What to produce:
A complete answer lists every line of the material where the string "README" occurs.

Extracted information:
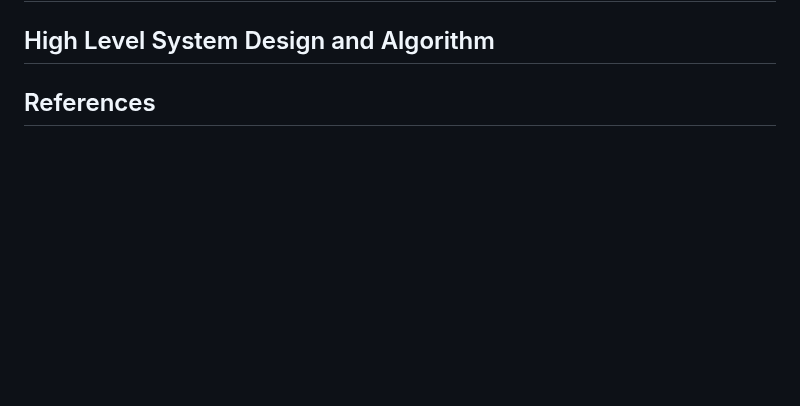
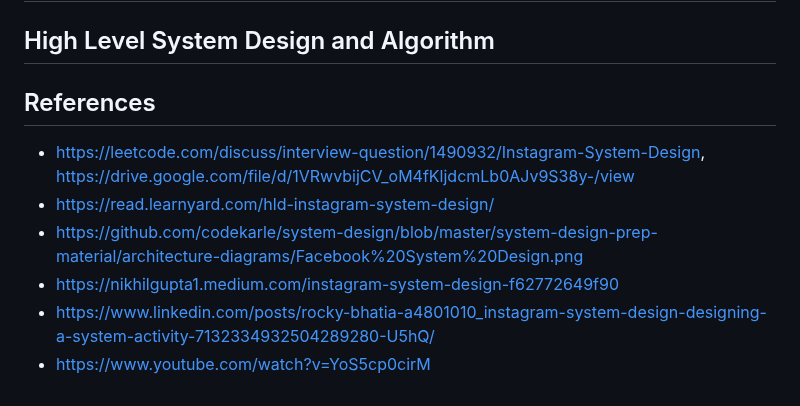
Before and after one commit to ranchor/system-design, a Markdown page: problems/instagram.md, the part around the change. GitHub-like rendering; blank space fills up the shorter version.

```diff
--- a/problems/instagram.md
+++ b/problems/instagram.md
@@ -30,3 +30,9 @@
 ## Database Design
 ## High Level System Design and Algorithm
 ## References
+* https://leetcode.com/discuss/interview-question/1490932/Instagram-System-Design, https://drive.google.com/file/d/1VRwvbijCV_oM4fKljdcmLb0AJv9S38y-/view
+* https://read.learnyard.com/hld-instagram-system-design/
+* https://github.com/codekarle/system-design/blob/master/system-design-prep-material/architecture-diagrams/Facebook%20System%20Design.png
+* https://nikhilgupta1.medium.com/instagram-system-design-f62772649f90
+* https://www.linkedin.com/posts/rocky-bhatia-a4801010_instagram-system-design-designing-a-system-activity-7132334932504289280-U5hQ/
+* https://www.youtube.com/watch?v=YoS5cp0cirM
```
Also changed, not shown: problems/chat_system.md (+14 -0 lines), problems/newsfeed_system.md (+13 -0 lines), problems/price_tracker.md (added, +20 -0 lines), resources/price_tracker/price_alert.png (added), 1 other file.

...

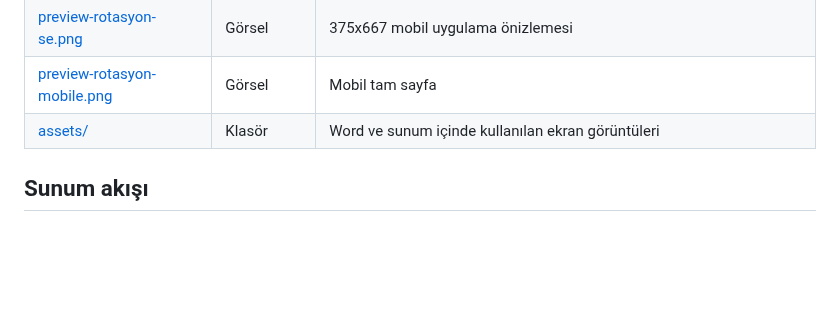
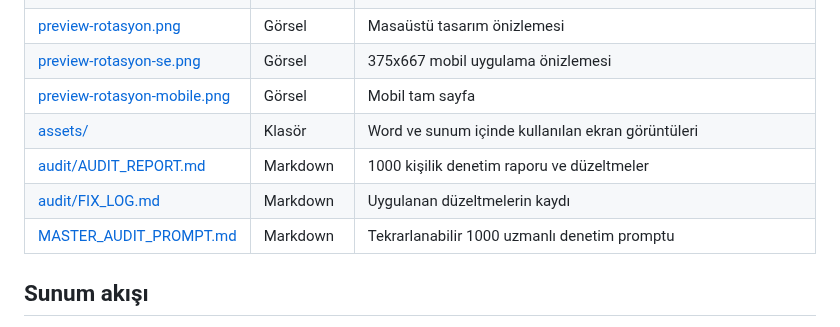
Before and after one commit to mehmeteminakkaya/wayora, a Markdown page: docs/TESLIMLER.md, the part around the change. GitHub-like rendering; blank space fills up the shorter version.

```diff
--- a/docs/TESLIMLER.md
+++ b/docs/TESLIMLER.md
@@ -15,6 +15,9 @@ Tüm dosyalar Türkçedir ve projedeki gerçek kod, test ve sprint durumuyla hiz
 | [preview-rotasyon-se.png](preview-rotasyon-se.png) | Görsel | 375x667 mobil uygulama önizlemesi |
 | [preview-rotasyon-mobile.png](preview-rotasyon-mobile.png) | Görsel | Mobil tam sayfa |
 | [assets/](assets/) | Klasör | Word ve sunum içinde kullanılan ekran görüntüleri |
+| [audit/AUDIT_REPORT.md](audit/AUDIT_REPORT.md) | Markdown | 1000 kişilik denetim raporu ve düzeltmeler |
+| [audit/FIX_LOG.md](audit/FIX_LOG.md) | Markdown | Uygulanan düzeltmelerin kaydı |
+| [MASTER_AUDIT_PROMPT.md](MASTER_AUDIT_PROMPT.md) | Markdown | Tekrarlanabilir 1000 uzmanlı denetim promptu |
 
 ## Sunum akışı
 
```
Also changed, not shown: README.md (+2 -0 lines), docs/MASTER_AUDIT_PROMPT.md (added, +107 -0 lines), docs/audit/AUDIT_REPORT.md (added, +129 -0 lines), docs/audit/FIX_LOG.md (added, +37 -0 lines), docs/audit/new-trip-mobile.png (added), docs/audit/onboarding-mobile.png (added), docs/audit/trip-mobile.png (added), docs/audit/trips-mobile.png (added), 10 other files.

--

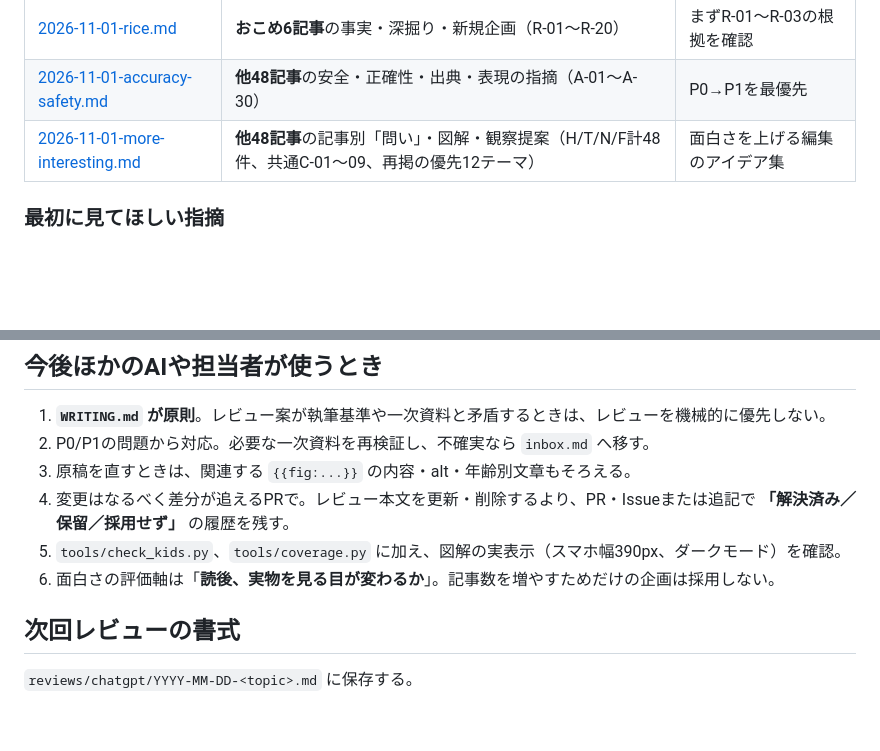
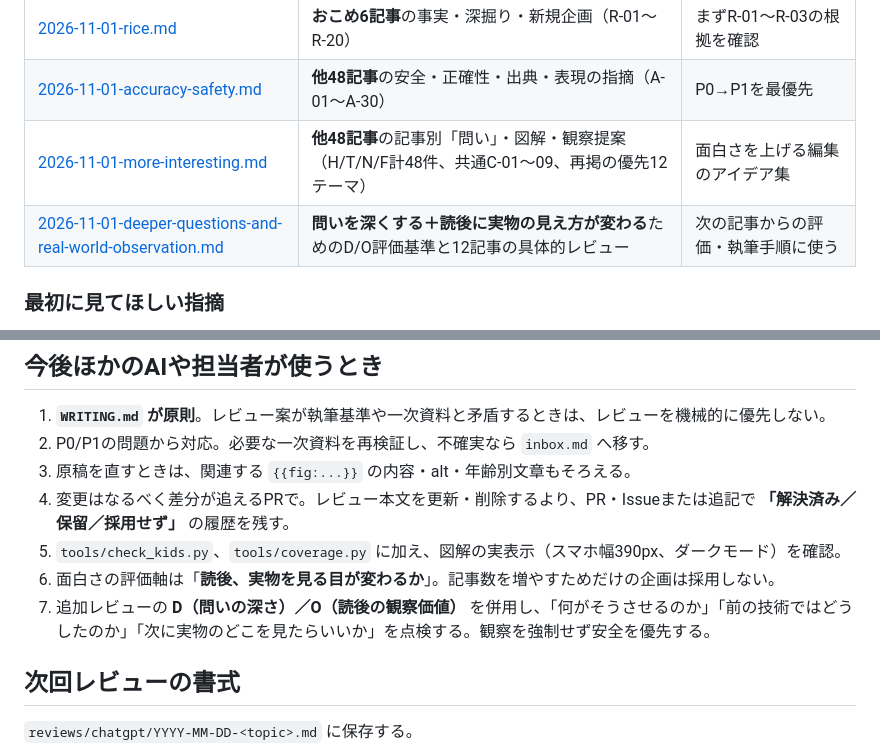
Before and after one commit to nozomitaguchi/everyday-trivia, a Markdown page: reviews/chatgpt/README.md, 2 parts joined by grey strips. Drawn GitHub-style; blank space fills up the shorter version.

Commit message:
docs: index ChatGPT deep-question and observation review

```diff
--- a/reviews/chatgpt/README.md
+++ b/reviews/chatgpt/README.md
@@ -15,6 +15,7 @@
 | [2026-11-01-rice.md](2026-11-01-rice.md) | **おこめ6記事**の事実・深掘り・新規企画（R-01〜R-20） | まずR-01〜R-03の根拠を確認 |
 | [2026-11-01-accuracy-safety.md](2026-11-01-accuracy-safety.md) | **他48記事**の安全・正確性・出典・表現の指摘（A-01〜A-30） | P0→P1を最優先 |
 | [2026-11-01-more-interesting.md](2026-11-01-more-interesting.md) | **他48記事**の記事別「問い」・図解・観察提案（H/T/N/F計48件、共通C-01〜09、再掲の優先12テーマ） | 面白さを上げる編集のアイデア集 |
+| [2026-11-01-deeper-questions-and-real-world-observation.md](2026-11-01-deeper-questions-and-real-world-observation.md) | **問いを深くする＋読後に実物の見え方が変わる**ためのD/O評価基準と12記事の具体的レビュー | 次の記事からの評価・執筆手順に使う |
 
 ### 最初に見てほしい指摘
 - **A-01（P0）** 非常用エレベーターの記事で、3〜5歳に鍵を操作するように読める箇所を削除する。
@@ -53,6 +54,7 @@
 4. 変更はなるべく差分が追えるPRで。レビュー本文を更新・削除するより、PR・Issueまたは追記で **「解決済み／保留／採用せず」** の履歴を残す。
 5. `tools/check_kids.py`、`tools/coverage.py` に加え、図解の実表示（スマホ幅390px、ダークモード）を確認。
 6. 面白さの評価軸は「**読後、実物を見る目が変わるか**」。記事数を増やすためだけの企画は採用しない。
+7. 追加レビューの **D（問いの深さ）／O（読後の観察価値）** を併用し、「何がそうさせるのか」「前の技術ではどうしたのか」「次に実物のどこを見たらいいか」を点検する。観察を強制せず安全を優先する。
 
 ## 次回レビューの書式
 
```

Task solution:
Also changed, not shown: README.md (+2 -0 lines), docs/MASTER_AUDIT_PROMPT.md (added, +107 -0 lines), docs/audit/AUDIT_REPORT.md (added, +129 -0 lines), docs/audit/FIX_LOG.md (added, +37 -0 lines), docs/audit/new-trip-mobile.png (added), docs/audit/onboarding-mobile.png (added), docs/audit/trip-mobile.png (added), docs/audit/trips-mobile.png (added), 10 other files.
Before and after one commit to nozomitaguchi/everyday-trivia, a Markdown page: reviews/chatgpt/README.md, 2 parts joined by grey strips. Drawn GitHub-style; blank space fills up the shorter version.
--- a/reviews/chatgpt/README.md
+++ b/reviews/chatgpt/README.md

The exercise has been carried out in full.